What is infertility?
Infertility is the term health care providers use for women who are unable to get pregnant, and for men who are unable to impregnate a woman, after at least one year of trying.
In women, the term is used to describe those who are of normal childbearing age, not those who can’t get pregnant because they are near or past menopause.
Women who are able to get pregnant but who cannot carry a pregnancy to term (birth) may also be considered infertile.
What causes infertility?
Infertility does not have a single cause because successful pregnancy is a multi-step chain of events.

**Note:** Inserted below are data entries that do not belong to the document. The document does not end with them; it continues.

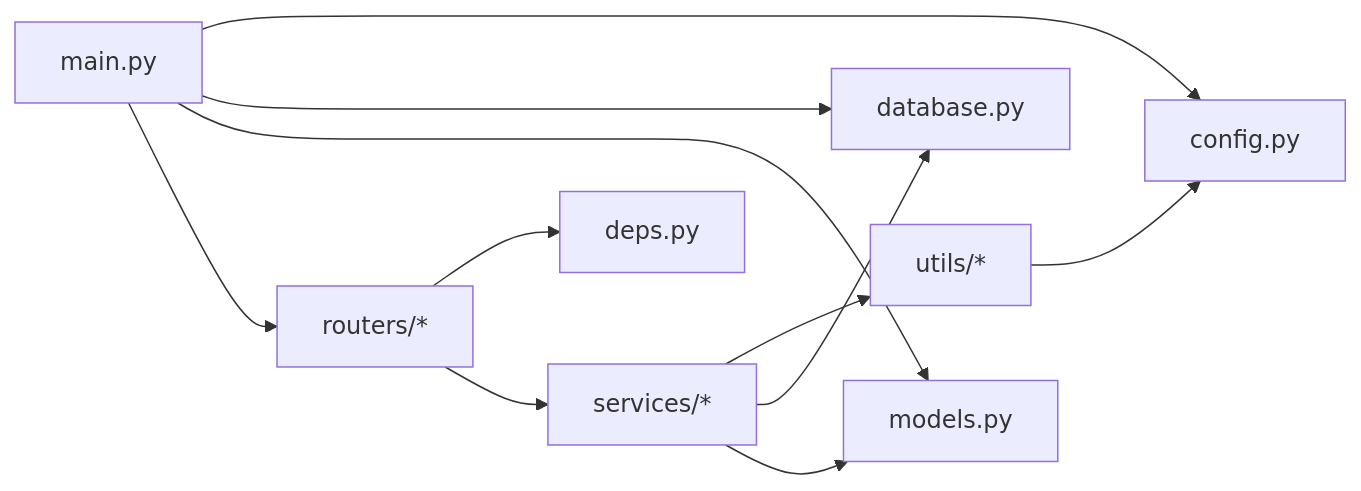
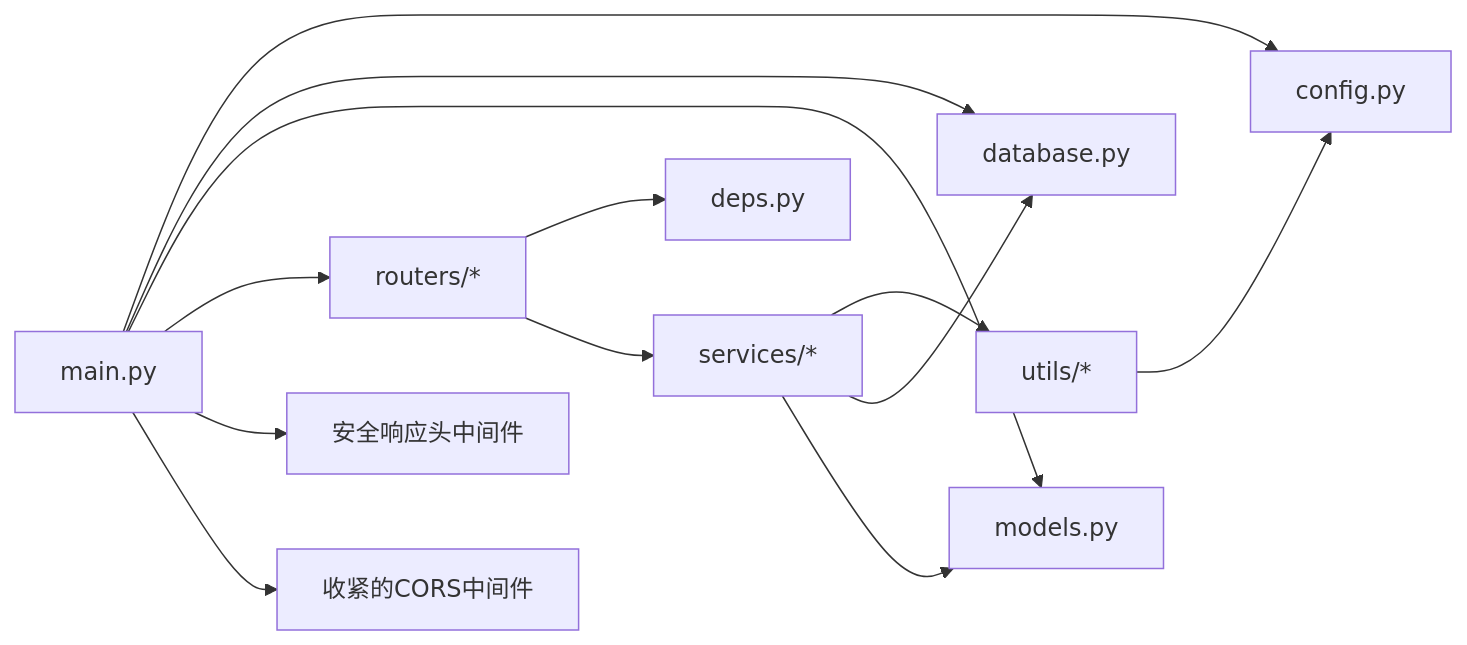
One commit to onebody/homework changed the seventh of 7 diagrams in .qoder/repowiki/zh/content/暑假作业打卡系统/后端服务架构/FastAPI应用核心.md. Above: the diagram before and after it, drawn with Mermaid. The commit also changed other lines of this file and 14 other files, not shown here.

````diff
--- a/.qoder/repowiki/zh/content/暑假作业打卡系统/后端服务架构/FastAPI应用核心.md
+++ b/.qoder/repowiki/zh/content/暑假作业打卡系统/后端服务架构/FastAPI应用核心.md
@@ -468,13 +498,15 @@
 ```mermaid
 graph LR
 Main["main.py"] --> Config["config.py"]
 Main --> DB["database.py"]
 Main --> Models["models.py"]
 Main --> Routers["routers/*"]
 Routers --> Deps["deps.py"]
 Routers --> Services["services/*"]
 Services --> Utils["utils/*"]
 Services --> DB
 Services --> Models
 Utils --> Config
+Main --> SecurityHeaders["安全响应头中间件"]
+Main --> TightCORS["收紧的CORS中间件"]
 ```
````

Simply described, pregnancy includes the following steps: A woman’s ovaries must be able to release a viable egg, which then must be able to travel down the fallopian tube. The man must be able to ejaculate, and his sperm must be able to travel to the fallopian tube. The sperm and egg must unite to fertilize the egg. The fertilized egg must attach to the inside of a receptive uterus (or implant) and be nurtured by the body to allow the fetus to develop and grow until it is ready for birth.
Problems with any of these steps can lead to infertility.
The cause of infertility can rest in the woman or the man, or can be from unknown factors or a combination of factors. In some cases, environmental factors can contribute to infertility. In other cases, genetic conditions or other health problems are the main cause of infertility.